A Partisan in Maverick's Clothing
The idea that John McCain's problems stem from some paradoxical downside to his "maverick" style and record of post-partisanship (Matthew Continetti, "Sounds Nice, But Will It Get Votes?") is the sort of clever conceit on which the punditry business is founded. But a much simpler explanation is at hand -- having spent the first four years of the Bush administration remaking himself as an independent-minded maverick, McCain has spent the past four years remaking himself as an orthodox Republican and now finds himself running for president at a time when his party is deeply unpopular.
As Continetti points out, it's true that McCain worked with Ted Kennedy to reform America's dysfunctional immigration policy. But during the primaries McCain disavowed the bill they coauthored, caving in to the GOP's anti-immigration base. Continetti also notes that McCain worked with Tom Daschle on anti-tobacco legislation in the 1990s. But now McCain opposes cigarette tax increases (which he once favored) and won't commit to supporting a bill giving the FDA the regulatory authority that he and Daschle sought years ago. Another example of McCain's supposed post-partisanship is his vote with John Kerry against the 2001 and 2003 tax cuts, but he now favors extending them and adding huge new regressive tax cuts to the mix. The idea that the Democrats McCain once worked with will remain loyal to him even as he abandons the positions that were the basis of their collaboration is bizarre.
Another supposed example of McCain's independent streak is his decision to anoint the obscure and obviously unqualified Gov. Sarah Palin as his party's vice presidential nominee. But his choice only underscores the extent to which the maverick shtick has been denuded of any real content. Serious consideration was given to much more experienced individuals, including Tom Ridge, Joe Lieberman and Kay Bailey Hutchison, any of whom would have been a more credible governing partner. None were chosen, however, out of fealty to Republican orthodoxy on abortion rights issues. Well-qualified conservative Republicans such as Tim Pawlenty and Mitt Romney were also rejected, however, because the McCain campaign recognizes that the maverick image is integral to his political appeal. Thus they settled on Palin, who's both a maverick and a hard-right conservative with down-the-line orthodox views on every issue under the sun. Never mind that she's been governor for just 18 months of a state with a smaller population than Austin, Texas, or Jefferson County, Ky., and whose own anti-establishment credentials are thin -- she is the subject of an active abuse of power investigation and used to head a 527 called "Ted Stevens Excellence in Public Service, Inc.", the type of rule-bending fundraising group McCain has fought to corral.

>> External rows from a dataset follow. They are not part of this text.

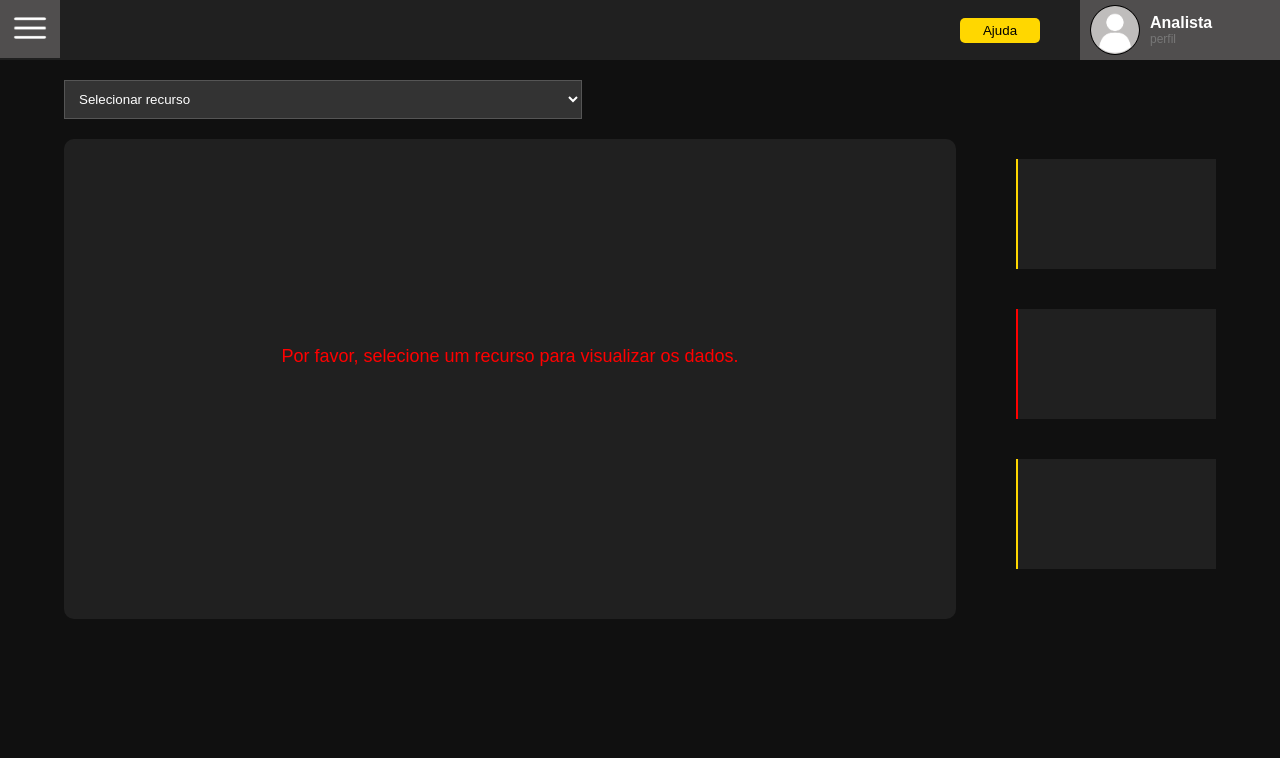
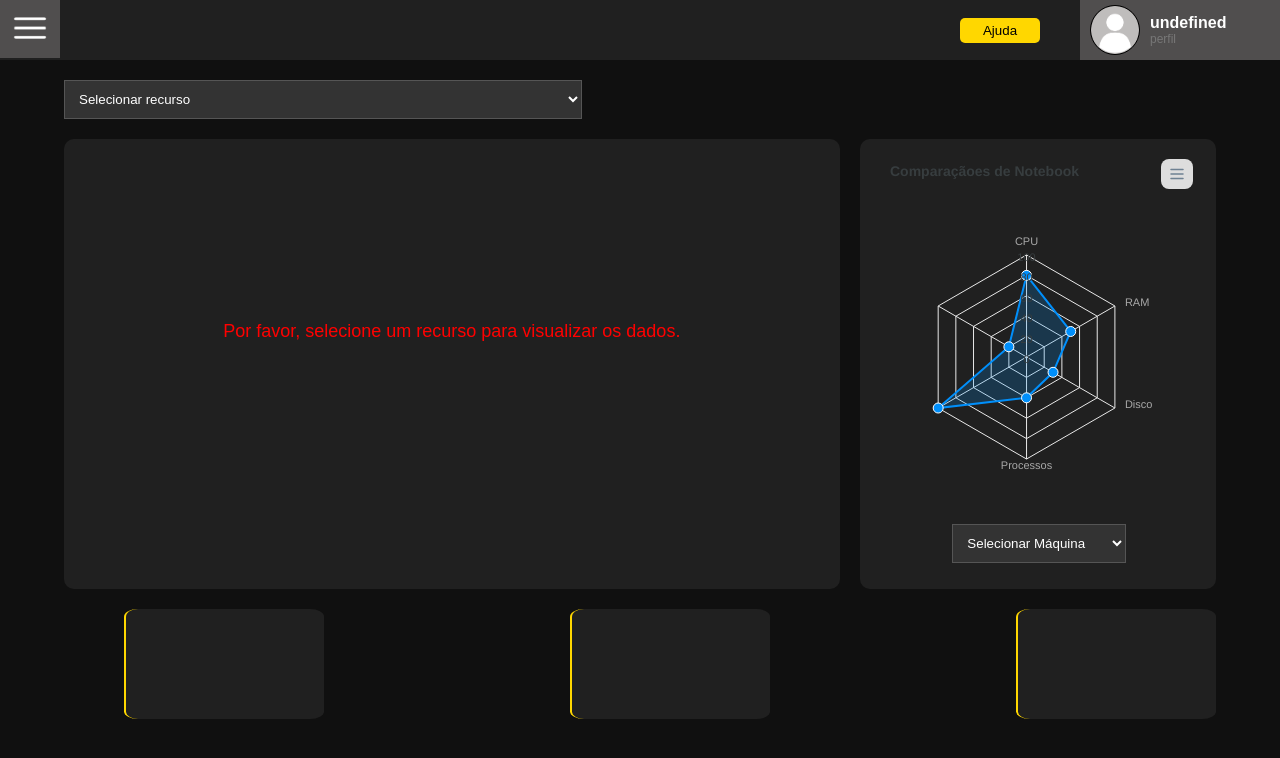
Before and after one commit to RemoteGuard/RemoteGuard, a website: page web-data-viz/public/dashboard/DashAnalista.html in a window 1280 px wide. Drawn offline with nearby package versions, Linux system fonts and the light colour scheme.

Commit message:
Grafico de radar estatico

```diff
--- a/web-data-viz/public/css/dashboard-teste-analista.css
+++ b/web-data-viz/public/css/dashboard-teste-analista.css
@@ -209,6 +209,15 @@
     width: 45%;
   }
 
+  .maquina{
+    background-color: #333;
+    color: white;
+    border: 1px solid #555;
+    padding: 10px;
+    width: 55%;
+    align-items: center;
+  margin-left: 23%;
+  }
   .dashboard {
     display: flex;
     justify-content: space-between;
@@ -239,7 +248,18 @@
     padding: 20px;
     border-radius: 10px;
     width: 100%;
-    height: 480px;
+    height: 450px;
+  }
+
+  .chart-container2{
+    background-color: #202020;
+    margin-left: 20px;
+    padding: 20px;
+    border-radius: 10px;
+    width: 45%;
+    height: 450px;
+
+
   }
   .texto-card{
     display: flex;
@@ -261,7 +281,7 @@
 
   .status-boxes {
     display: flex;
-    flex-direction: column;
+    flex-direction: row;
     justify-content: space-between;
     margin-left: 10px;
   }
@@ -278,7 +298,7 @@
     height: 110px;
     margin: 20px 0;
     background-color: #202020;
-    border-radius: 0px;
+    border-radius: 7%;
     margin-left: 50px;
     transition: transform 0.5s ease, box-shadow 0.5s ease;
   }
@@ -288,7 +308,7 @@
     height: 110px;
     margin: 20px 0;
     background-color: #202020;
-    border-radius: 0px;
+    border-radius: 7%;
     margin-left: 50px;
     transition: transform 0.5s ease, box-shadow 0.5s ease;
   }
@@ -312,7 +332,7 @@
 
   .status-card.vermelho {
     border-color: #FF0000;
-    border-left: 2px solid #FF0000;
+    border-left: 2px solid #FFD700;
   }
 
   .status-card2.vermelho2 {
--- a/web-data-viz/public/dashboard/DashAnalista.html
+++ b/web-data-viz/public/dashboard/DashAnalista.html
@@ -20,7 +20,7 @@
       <div class="perfil-container">
         <img src="../assets/imgs/a.png" alt="Imagem de Perfil">
         <div class="perfil-text">
-          <span class="nome">Analista</span>
+          <span class="nome" id="b_usuario">Analista</span>
           <span class="legenda">perfil</span>
         </div>
       </div>
@@ -53,21 +53,26 @@
         <div class="mensagem-estilo2" id="mensagemAviso" style="color: red;">Por favor, selecione um recurso para visualizar os dados.</div>
         <div id="chart"></div>
       </div>
+      <div class="chart-container2">
+      <div  id="chart2"></div>
+      <select class="maquina" id="maquina">
+        <option value="" selected disabled>Selecionar Máquina </option>
+        <option value="2">Máquina 2</option>
+        <option value="3">Máquina 3</option>
+        <option value="4">Máquina 4</option>
+      </select>
+    </div>
+      </div>
       <div class="status-boxes">
         <div class="status-card verde"><span id="funcionario-ativo" class="text-card"></span></div>
         <div class="status-card vermelho"><span id="recurso-alerta" class="text-card"></span></div>
         <div class="status-card amarelo"><span id="processo-mais-utilizado" class="text-card"></span></div>
-      </div>
-    </div>
-
-    <div class="cor-botoes">
-      <div class="cor-box vermelho"></div>
-      <div class="cor-box amarelo"></div>
-      <div class="cor-box verde"></div>
     </div>
   </main>
 
   <script>
+
+  b_usuario.innerHTML = sessionStorage.NOME_USUARIO;
     let grafico;
 
     function definirRecurso(recursoSelecionado) {
@@ -94,10 +99,10 @@
         series: [{
           name: label,
           data: dados,
-          color: '#FFD700' // Cor amarela para a linha
+          color: '#FFD700'
         }],
         chart: {
-          height: 350,
+          height: 400,
           type: 'line',
           zoom: { enabled: true }
         },
@@ -183,7 +188,8 @@
         const labels = [];
 
         resposta.forEach(item => {
-          dados.push(label === "Memória RAM" ? item.porcentagem_ram : item.porcentagem_cpu);
+          dados.push(label
+          === "Memória RAM" ? item.porcentagem_ram : item.porcentagem_cpu);
           labels.push(new Date(item.data_captura).toLocaleTimeString());
         });
 
@@ -202,7 +208,7 @@
       })
       .then(response => response.json())
       .then(resposta => {
-        const porcentagemDisco = resposta.porcentagem_disco; // Acesso direto ao objeto
+        const porcentagemDisco = resposta.porcentagem_disco;
         if (porcentagemDisco !== undefined) {
           plotarGraficoDisco(porcentagemDisco);
         } else {
@@ -213,6 +219,32 @@
         document.getElementById('mensagemAviso').textContent = "Erro ao carregar os dados. Tente novamente mais tarde.";
       });
     }
+
+    var opnt = {
+          series: [{
+          name: 'Series 1',
+          data: [80, 50, 30, 40, 100, 20],
+        }],
+          chart: {
+          height: 350,
+          type: 'radar',
+        },
+        title: {
+          text: 'Comparaçãoes de Notebook'
+        },
+        yaxis: {
+          stepSize: 20
+        },
+        xaxis: {
+          categories: ['CPU', 'RAM', 'Disco','Processos']
+        }
+        };
+
+        var chart = new ApexCharts(document.querySelector("#chart2"), opnt);
+        chart.render();
+
+
+
 
     document.getElementById('recurso').addEventListener('change', (event) => {
       const recursoSelecionado = event.target.value;
--- a/web-data-viz/src/models/analistaModel.js
+++ b/web-data-viz/src/models/analistaModel.js
@@ -1,12 +1,12 @@
 var database = require("../database/config");
 
 function listarPorcentagemRAMPorNotebook(fkNotebook) {
-  var instrucaoSql = `SELECT porcentagem_ram, data_captura FROM dados WHERE fkNotebook =  ${fkNotebook} ORDER BY data_captura DESC LIMIT 12;
+  var instrucaoSql = `SELECT porcentagem_ram, data_captura FROM dados WHERE fkNotebook =  ${fkNotebook} ORDER BY data_captura DESC LIMIT 10;
 ;`;
   return database.executar(instrucaoSql);
 }
 function listarPorcentagemCPUPorNotebook(fkNotebook) {
-  var instrucaoSql = `SELECT porcentagem_cpu, data_captura FROM dados WHERE fkNotebook = ${fkNotebook} ORDER BY data_captura DESC LIMIT 12;`;
+  var instrucaoSql = `SELECT porcentagem_cpu, data_captura FROM dados WHERE fkNotebook = ${fkNotebook} ORDER BY data_captura DESC LIMIT 10;`;
   return database.executar(instrucaoSql);
 }
 
```
Also changed, not shown: 2 other files.
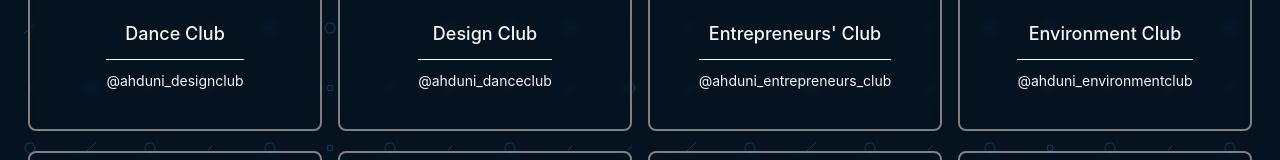
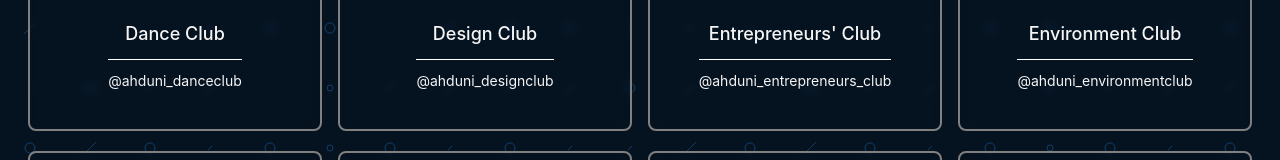
Before and after one commit to vinaykakkad/club-orientation, a React (Create React App) app: page / in a window 1280 px wide. Shown: the part 122-282 px from the top of the page. Built offline with nearby package versions, Linux system fonts and the light colour scheme.

Commit message:
update content

```diff
--- a/src/App.js
+++ b/src/App.js
@@ -6,11 +6,11 @@ function App() {
   const data = [
     {
       club: "Dance Club",
-      handle: "ahduni_designclub",
+      handle: "ahduni_danceclub",
     },
     {
       club: "Design Club",
-      handle: "ahduni_danceclub",
+      handle: "ahduni_designclub",
     },
     {
       club: "Entrepreneurs' Club",
```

Continetti's idea of McCain as a true post-partisan glosses over other character attributes that won't help his candidacy -- namely a tendency toward thrill-seeking (he enjoys placing large wagers on the bad-odds bets in the game of craps) and a personality that reveals the extent to which one man's maverick is another man's erratic decision-maker. Watching McCain spend the past few years abandoning the ideological heresies he racked up a few years earlier, his spell as a moderate Republican in the early Bush years looks less like a conversion than a fit of pique. A conservative Republican found himself beaten in the 2000 primary by an establishment-backed candidate and then spent years thumbing his nose as the establishment that beat him. But once he realized that this wasn't a path that led to the White House, he returned to his orthodox roots, literally embracing Bush and working hard to secure his re-election, and re-baptizing himself in the church of tax cuts. McCain's even gone so far as to hire Tucker Eskew, the hack Republican operative who was in charge of smearing him back in the 2000 South Carolina primary.
Rather than being the victim of his own post-partisanship, as Continetti argues, today McCain is in a downward spiral of ever-intensifying right-wingery even at a time when the American right has rarely been less popular. Many expected him to try to pull the plane up once the primaries were over, but the decision to re-re-invent himself is not so easily undone. For one thing, three ideological makeovers in ten years might be too much even for McCain's most credulous fans in the press. But beyond that, the more he damages his maverick brand the more McCain comes to depend on the conservative establishment -- on the Bush bundlers, on the dirty energy interests, on the Christian right activists he once derided as agents of intolerance -- an establishment whose current bad reputation necessitates a campaign strategy grounded in Eskew-style smear-merchant tactics. What's more, there's a chance it could work. But for the moment, the odds don't look good -- the public's in the mood for change, and McCain long ago got off the path where he could credibly offer it.
Matthew Yglesias is senior editor at the Center for American Progress Action Fund and blogs at yglesias.thinkprogress.org.